*** Opening DATA UNDER STUDY ***
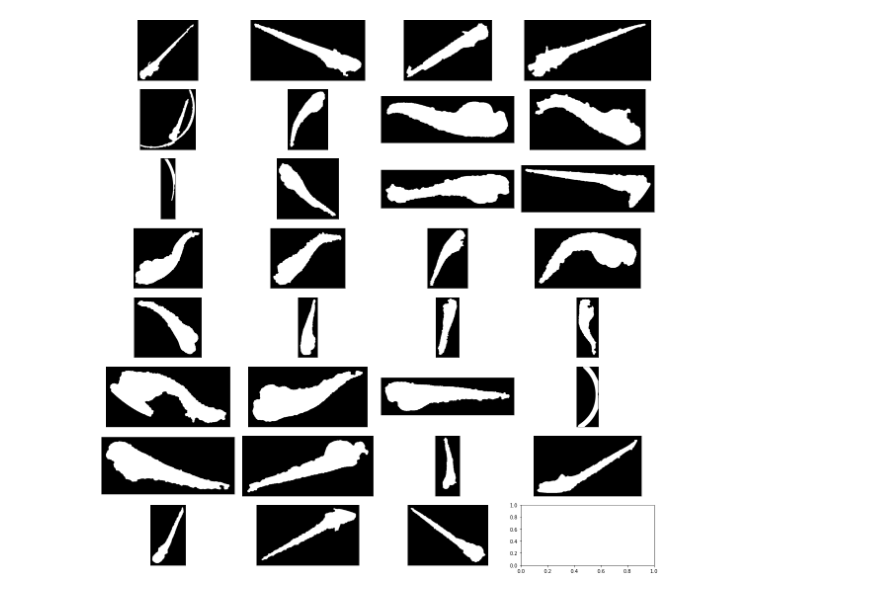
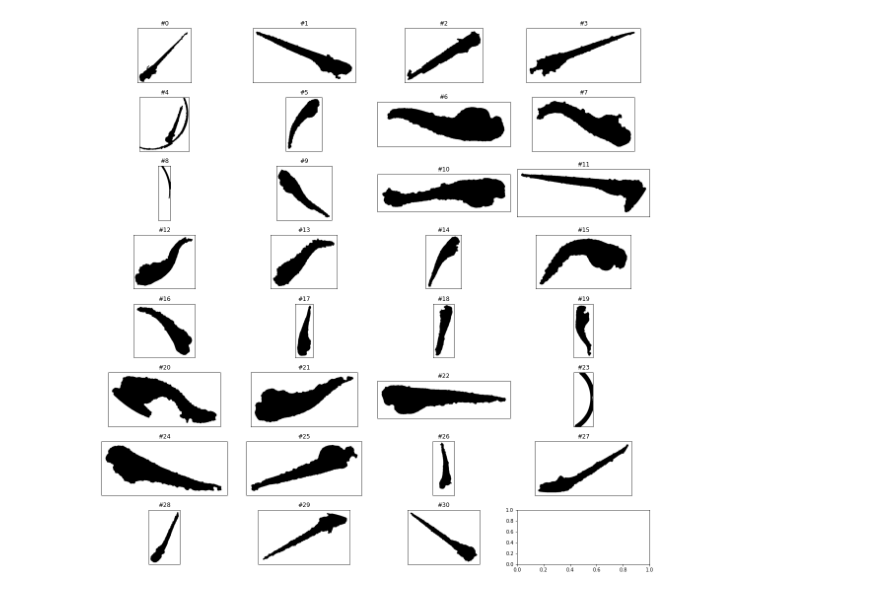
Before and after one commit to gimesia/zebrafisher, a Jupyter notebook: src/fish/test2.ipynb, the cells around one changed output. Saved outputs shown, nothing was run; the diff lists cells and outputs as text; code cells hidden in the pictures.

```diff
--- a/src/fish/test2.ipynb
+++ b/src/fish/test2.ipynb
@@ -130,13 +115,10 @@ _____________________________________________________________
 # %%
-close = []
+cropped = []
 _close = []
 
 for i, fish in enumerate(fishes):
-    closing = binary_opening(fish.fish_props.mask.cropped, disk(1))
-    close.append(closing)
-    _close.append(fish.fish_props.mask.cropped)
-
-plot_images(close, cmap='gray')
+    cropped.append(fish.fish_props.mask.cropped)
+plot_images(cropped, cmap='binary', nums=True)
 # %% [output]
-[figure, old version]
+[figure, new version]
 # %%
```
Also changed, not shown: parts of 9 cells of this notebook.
*** Closing DATA UNDER STUDY ***
TASK ITEM: For each line in the data that contains the string "fish", give a copy of that line.

TASK RESPONSE:
Before and after one commit to gimesia/zebrafisher, a Jupyter notebook: src/fish/test2.ipynb, the cells around one changed output. Saved outputs shown, nothing was run; the diff lists cells and outputs as text; code cells hidden in the pictures.
--- a/src/fish/test2.ipynb
+++ b/src/fish/test2.ipynb
 for i, fish in enumerate(fishes):
-    closing = binary_opening(fish.fish_props.mask.cropped, disk(1))
-    _close.append(fish.fish_props.mask.cropped)
+    cropped.append(fish.fish_props.mask.cropped)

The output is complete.